By Luke Pearson
Hilda is the little girl. And this is her folk tale. And pretty much everything you need to know about how good this is is there on that absolutely gorgeously delightful cover above. By the end of it, you’ll have exactly the same smile as Hilda has.
Done by Luke Pearson im a style slightly less angular and decidedly cuter than usual (at least to my eye). And make no mistake about it – this is unashamedly cute; everything has that rounded touch and everything; from her little companion, to the strange little wood-man who keeps wandering into her house, even down to the big, seemingly nasty Troll, exists to charm and delight us. And it does.

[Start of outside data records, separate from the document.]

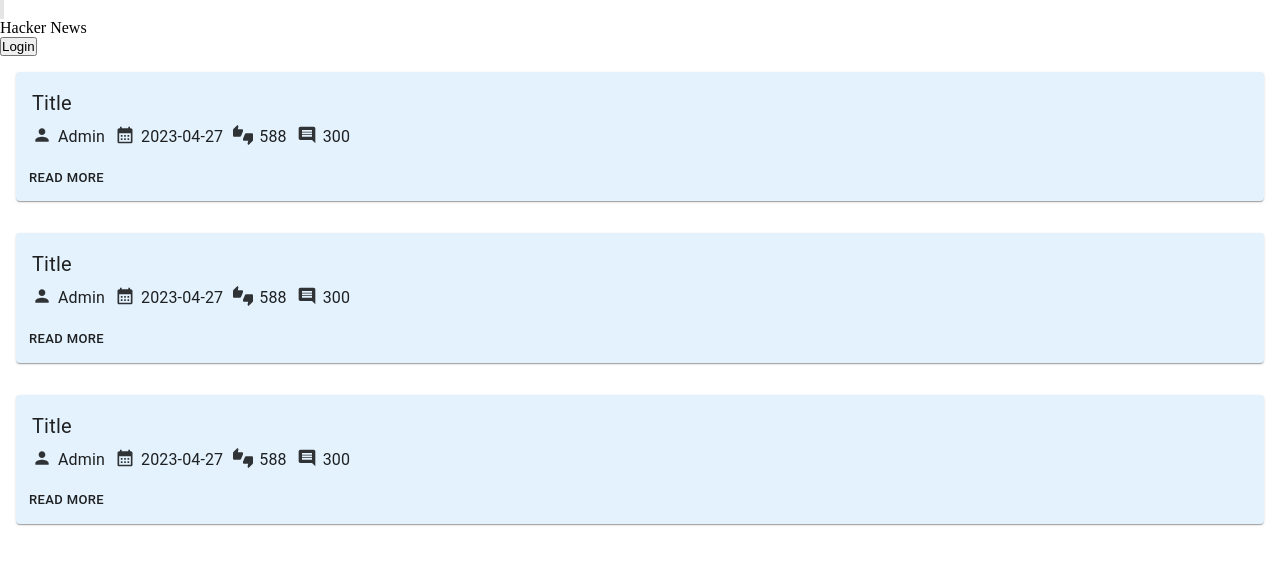
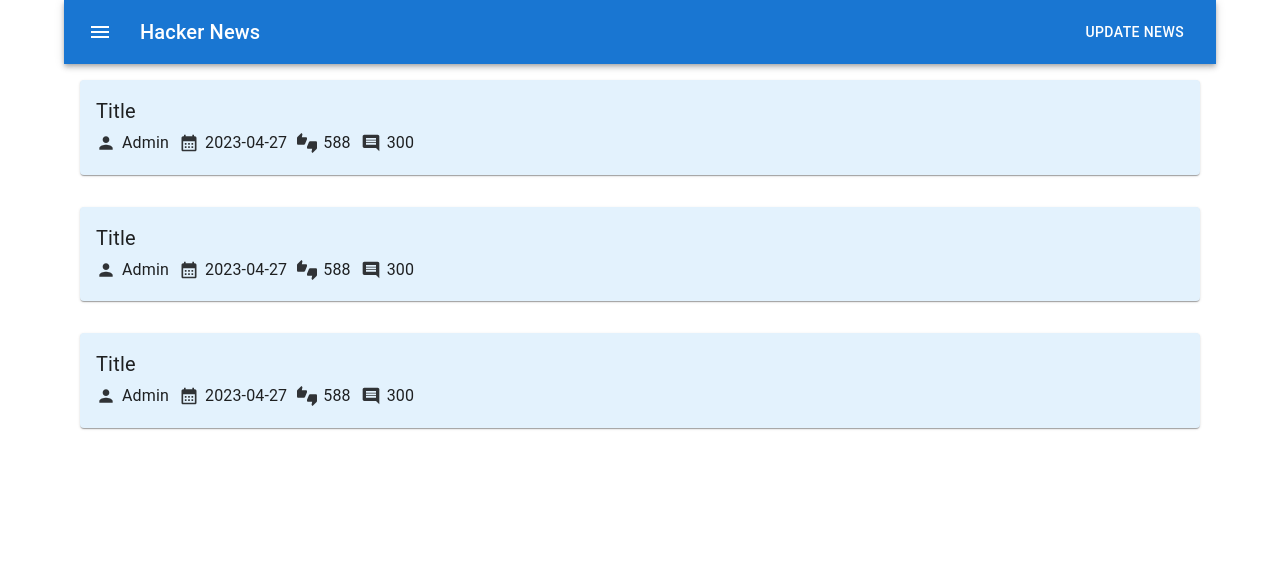
Before and after one commit to dkirien/hacker-news, a Next.js app: page / in a window 1280 px wide. Shown: the top 564 px of the page. Built offline with nearby package versions, Linux system fonts and the light colour scheme.

Commit message:
Single news page component.

```diff
--- a/src/components/Header.tsx
+++ b/src/components/Header.tsx
@@ -1,5 +1,6 @@
-import { FC } from 'react'
+import { FC, useEffect, useState } from 'react'
 import Link from 'next/link'
+import { useRouter } from 'next/router'
 import AppBar from '@mui/material/AppBar'
 import Box from '@mui/material/Box'
 import Toolbar from '@mui/material/Toolbar'
@@ -9,6 +10,13 @@
 import MenuIcon from '@mui/icons-material/Menu'
 
 const Header: FC = () => {
+  const router = useRouter()
+  const [isHome, setIsHome] = useState<boolean>(false)
+
+  useEffect(() => {
+    setIsHome(() => router.pathname === '/')
+  }, [router])
+
   return (
     <Box sx={{ flexGrow: 1 }}>
       <AppBar position="static">
@@ -27,7 +35,13 @@
             <Link href={'/'}>Hacker News</Link>
           </Typography>
 
-          <Button color="inherit">Login</Button>
+          {isHome ? (
+            <Button color="inherit">Update news</Button>
+          ) : (
+            <Button color="inherit">
+              <Link href={'/'}><Button color="inherit">Update news</Button></Link>
+            </Button>
+          )}
         </Toolbar>
       </AppBar>
     </Box>
--- a/src/components/NewsInfo.tsx
+++ b/src/components/NewsInfo.tsx
@@ -5,10 +5,10 @@
 import CalendarMonthIcon from '@mui/icons-material/CalendarMonth'
 import CommentIcon from '@mui/icons-material/Comment'
 import Box from '@mui/material/Box'
-import { NewsInfoProps } from '@/types'
+import { INewsInfoProps } from '@/types'
 import { useMediaQuery } from '@mui/material'
 
-const NewsInfo: FC<NewsInfoProps> = ({ author, date, rating, comments }) => {
+const NewsInfo: FC<INewsInfoProps> = ({ author, date, rating, comments }) => {
   const mobileView = useMediaQuery('(max-width:600px)')
 
   return (
@@ -29,7 +29,7 @@
           }}
         />
 
-        <span>{author}</span>
+        <span style={{ lineHeight: '20px' }}>{author}</span>
       </Typography>
 
       <Typography
@@ -48,7 +48,7 @@
           }}
         />
 
-        <span>{date}</span>
+        <span style={{ lineHeight: '20px' }}>{date}</span>
       </Typography>
 
       <Typography
@@ -67,7 +67,7 @@
           }}
         />
 
-        <span>{rating}</span>
+        <span style={{ lineHeight: '20px' }}>{rating}</span>
       </Typography>
 
       <Typography
@@ -85,7 +85,7 @@
           }}
         />
 
-        <span>{comments}</span>
+        <span style={{ lineHeight: '20px' }}>{comments}</span>
       </Typography>
     </Box>
   )
--- a/src/components/NewsItem.tsx
+++ b/src/components/NewsItem.tsx
@@ -1,14 +1,10 @@
 import { FC } from 'react'
+import Link from 'next/link'
 import Box from '@mui/material/Box'
 import Card from '@mui/material/Card'
-import CardActions from '@mui/material/CardActions'
 import CardContent from '@mui/material/CardContent'
-import Button from '@mui/material/Button'
 import Typography from '@mui/material/Typography'
-import ThumbsUpDownIcon from '@mui/icons-material/ThumbsUpDown'
-import PersonIcon from '@mui/icons-material/Person'
-import CalendarMonthIcon from '@mui/icons-material/CalendarMonth'
-import CommentIcon from '@mui/icons-material/Comment'
+import { CardActionArea } from '@mui/material'
 import NewsInfo from '@/components/NewsInfo'
 
 const NewsItem: FC = () => {
@@ -19,13 +15,13 @@
         backgroundColor: '#e3f2fd',
       }}
       >
-        <CardContent sx={{ paddingBottom: '0px' }}>
+        <Link href={'/news/25'}>
+          <CardActionArea>
+            <CardContent>
               <Typography
                 component="div"
                 gutterBottom
-            sx={{
-              fontSize: 20,
-            }}
+                sx={{ fontSize: 20 }}
               >
                 Title
               </Typography>
@@ -37,15 +33,8 @@
                 comments={'300'}
               />
             </CardContent>
-
-        <CardActions>
-          <Button
-            size="small"
-            sx={{ color: 'text.primary' }}
-          >
-            Read More
-          </Button>
-        </CardActions>
+          </CardActionArea>
+        </Link>
       </Card>
     </Box>
   )
--- a/src/pages/_app.tsx
+++ b/src/pages/_app.tsx
@@ -1,6 +1,23 @@
 import '@/styles/globals.css'
 import type { AppProps } from 'next/app'
+import Head from 'next/head'
+import Container from '@mui/material/Container'
+import Header from '@/components/Header'
 
 export default function App({ Component, pageProps }: AppProps) {
-  return <Component {...pageProps} />
+  return (
+    <>
+      <Head>
+        <title>Hacker News</title>
+        <meta name="description" content="Hacker News" />
+        <meta name="viewport" content="width=device-width, initial-scale=1" />
+        <link rel="icon" href="/favicon.ico" />
+      </Head>
+
+      <Container maxWidth="lg">
+        <Header />
+        <Component {...pageProps} />
+      </Container>
+    </>
+  )
 }
--- a/src/pages/_document.tsx
+++ b/src/pages/_document.tsx
@@ -1,24 +1,12 @@
 import { Html, Head, Main, NextScript } from 'next/document'
-import Container from '@mui/material/Container'
-import Header from '@/components/Header'
 
 export default function Document() {
   return (
     <Html lang="en">
-      <Head>
-        <title>Hacker News</title>
-        <meta name="description" content="Hacker News" />
-        <meta name="viewport" content="width=device-width, initial-scale=1" />
-        <link rel="icon" href="/favicon.ico" />
-      </Head>
+      <Head />
 
       <body>
-        <Header/>
-
-        <Container maxWidth="lg">
-          <Main />
-        </Container>
-
+        <Main />
         <NextScript />
       </body>
     </Html>
--- a/src/styles/globals.css
+++ b/src/styles/globals.css
@@ -13,6 +13,11 @@
 a {
   color: inherit;
   text-decoration: none;
+  transition: color .3s ease;
+}
+
+.MuiCardContent-root a:hover {
+  color: #1976d2;
 }
 
 @media (prefers-color-scheme: dark) {
```
Also changed, not shown: src/pages/news/[id].tsx (added, +53 -0 lines), src/types.ts (+9 -2 lines). Lines whose indentation alone changed are shown as unchanged.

Even the prospect of camping out on a windy, rainy night is enjoyed. Or at least it is by Hilda. Personally, many years after cub and scout camps, I still remember the fear, ridiculous now, but still with me, of the noise of rain and wind on that thin canvas, threatening to leak, to blow away.
Fortunately Hilda is made of sterner stuff than I. She’s fearless, an adventurer, yearning to take on the challenge. And she does. The wind and rain just provide her with comfort and her attitude towards life’s trials is so sweet:
Hildafolk is 24 pages of sweetness and cuteness as Hilda spends a night under canvas and then heads out into the hills for a day of drawing.
And she finds a fine adventure, meets a scary Rock Troll, discovers the secret of the Wood Man, experiences dangers, excitement and much more besides. And by the end, Hilda finds that there’s a pleasure to be had from adventure, although it might be an unexpected pleasure, where it’s the experience, not the result that matters.
Luke Pearson’s hopefully a major talent for the future. certainly in this slim little volume he does pretty much everything right, creating a really pleasant, warm and safe adventure tale for all-ages. Bright colours and gorgeous cartooning dominates, each page is just a visual treat.
There’s also a playfulness here, in Pearson’s art but also in his words. There’s a couple of great gags inside – one with Hilda’s mum and a facial expression and the other involving a lost giant that made the broad smile across my face even wider.
And of course, seeing as this is a Nobrow Press book/comic, it’s quite beautifully put together, the pages are heavy stock, the colours bright yet with a classy matt finish. Everything in Hildafolk, from artist or publisher screams quality and class.
This is the first of Nobrows 17×23 series I’ve seen so far (it’s so called for the dimensions of the comic). It’s their showcase format, designed to allow artists a small start, to tell their stories in “a manageable and economic format” and possibly “…act as a springboard for more ambitious projects“.
And whilst part of me wants to see what Pearson can do when he decides to tackle something more serious, more in depth, there’s also a big part of me that would love to see the return of little Hilda and her very safe, very cute, very satisfying folk tales.